[Modification records]

□ □ □

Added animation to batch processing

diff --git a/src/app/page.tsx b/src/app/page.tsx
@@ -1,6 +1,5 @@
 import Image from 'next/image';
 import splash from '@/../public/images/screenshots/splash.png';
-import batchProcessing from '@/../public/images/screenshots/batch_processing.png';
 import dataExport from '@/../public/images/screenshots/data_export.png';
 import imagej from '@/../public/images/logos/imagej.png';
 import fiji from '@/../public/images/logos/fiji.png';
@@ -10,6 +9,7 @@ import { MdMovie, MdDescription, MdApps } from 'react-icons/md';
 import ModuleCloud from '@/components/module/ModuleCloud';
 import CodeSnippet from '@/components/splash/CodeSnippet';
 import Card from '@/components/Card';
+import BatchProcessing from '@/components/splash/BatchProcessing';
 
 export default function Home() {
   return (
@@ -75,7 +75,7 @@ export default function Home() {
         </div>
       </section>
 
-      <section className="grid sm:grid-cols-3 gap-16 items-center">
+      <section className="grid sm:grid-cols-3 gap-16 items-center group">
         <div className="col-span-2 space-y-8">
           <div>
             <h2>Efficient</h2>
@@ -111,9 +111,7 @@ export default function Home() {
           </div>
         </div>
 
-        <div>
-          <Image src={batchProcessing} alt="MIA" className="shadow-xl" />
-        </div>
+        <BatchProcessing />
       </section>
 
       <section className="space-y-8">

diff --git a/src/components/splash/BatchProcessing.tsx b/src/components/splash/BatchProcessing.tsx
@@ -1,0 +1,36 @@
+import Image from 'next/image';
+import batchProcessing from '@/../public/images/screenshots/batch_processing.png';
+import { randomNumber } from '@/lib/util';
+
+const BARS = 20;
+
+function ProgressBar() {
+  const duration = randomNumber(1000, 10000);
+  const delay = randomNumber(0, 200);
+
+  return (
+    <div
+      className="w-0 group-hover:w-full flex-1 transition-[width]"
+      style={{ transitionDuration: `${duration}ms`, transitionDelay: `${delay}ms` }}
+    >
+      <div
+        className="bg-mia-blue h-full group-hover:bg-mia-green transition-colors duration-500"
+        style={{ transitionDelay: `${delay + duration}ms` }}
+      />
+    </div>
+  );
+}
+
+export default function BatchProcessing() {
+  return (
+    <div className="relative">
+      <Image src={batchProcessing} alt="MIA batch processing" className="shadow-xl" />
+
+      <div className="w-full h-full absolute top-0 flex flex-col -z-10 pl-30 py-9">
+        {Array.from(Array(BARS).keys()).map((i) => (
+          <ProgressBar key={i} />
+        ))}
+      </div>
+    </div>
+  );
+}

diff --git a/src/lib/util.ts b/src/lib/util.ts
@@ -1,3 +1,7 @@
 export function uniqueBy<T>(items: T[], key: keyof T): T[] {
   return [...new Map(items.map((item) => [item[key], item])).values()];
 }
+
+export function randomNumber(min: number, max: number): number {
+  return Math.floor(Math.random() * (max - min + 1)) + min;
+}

□ □ □

*Instructions for the task*:
Your answer must be an exact copy of all the entries.

*Response for this exercise*:
Added animation to batch processing

diff --git a/src/app/page.tsx b/src/app/page.tsx
@@ -1,6 +1,5 @@
 import Image from 'next/image';
 import splash from '@/../public/images/screenshots/splash.png';
-import batchProcessing from '@/../public/images/screenshots/batch_processing.png';
 import dataExport from '@/../public/images/screenshots/data_export.png';
 import imagej from '@/../public/images/logos/imagej.png';
 import fiji from '@/../public/images/logos/fiji.png';
@@ -10,6 +9,7 @@ import { MdMovie, MdDescription, MdApps } from 'react-icons/md';
 import ModuleCloud from '@/components/module/ModuleCloud';
 import CodeSnippet from '@/components/splash/CodeSnippet';
 import Card from '@/components/Card';
+import BatchProcessing from '@/components/splash/BatchProcessing';
 
 export default function Home() {
   return (
@@ -75,7 +75,7 @@ export default function Home() {
         </div>
       </section>
 
-      <section className="grid sm:grid-cols-3 gap-16 items-center">
+      <section className="grid sm:grid-cols-3 gap-16 items-center group">
         <div className="col-span-2 space-y-8">
           <div>
             <h2>Efficient</h2>
@@ -111,9 +111,7 @@ export default function Home() {
           </div>
         </div>
 
-        <div>
-          <Image src={batchProcessing} alt="MIA" className="shadow-xl" />
-        </div>
+        <BatchProcessing />
       </section>
 
       <section className="space-y-8">

diff --git a/src/components/splash/BatchProcessing.tsx b/src/components/splash/BatchProcessing.tsx
@@ -1,0 +1,36 @@
+import Image from 'next/image';
+import batchProcessing from '@/../public/images/screenshots/batch_processing.png';
+import { randomNumber } from '@/lib/util';
+
+const BARS = 20;
+
+function ProgressBar() {
+  const duration = randomNumber(1000, 10000);
+  const delay = randomNumber(0, 200);
+
+  return (
+    <div
+      className="w-0 group-hover:w-full flex-1 transition-[width]"
+      style={{ transitionDuration: `${duration}ms`, transitionDelay: `${delay}ms` }}
+    >
+      <div
+        className="bg-mia-blue h-full group-hover:bg-mia-green transition-colors duration-500"
+        style={{ transitionDelay: `${delay + duration}ms` }}
+      />
+    </div>
+  );
+}
+
+export default function BatchProcessing() {
+  return (
+    <div className="relative">
+      <Image src={batchProcessing} alt="MIA batch processing" className="shadow-xl" />
+
+      <div className="w-full h-full absolute top-0 flex flex-col -z-10 pl-30 py-9">
+        {Array.from(Array(BARS).keys()).map((i) => (
+          <ProgressBar key={i} />
+        ))}
+      </div>
+    </div>
+  );
+}

diff --git a/src/lib/util.ts b/src/lib/util.ts
@@ -1,3 +1,7 @@
 export function uniqueBy<T>(items: T[], key: keyof T): T[] {
   return [...new Map(items.map((item) => [item[key], item])).values()];
 }
+
+export function randomNumber(min: number, max: number): number {
+  return Math.floor(Math.random() * (max - min + 1)) + min;
+}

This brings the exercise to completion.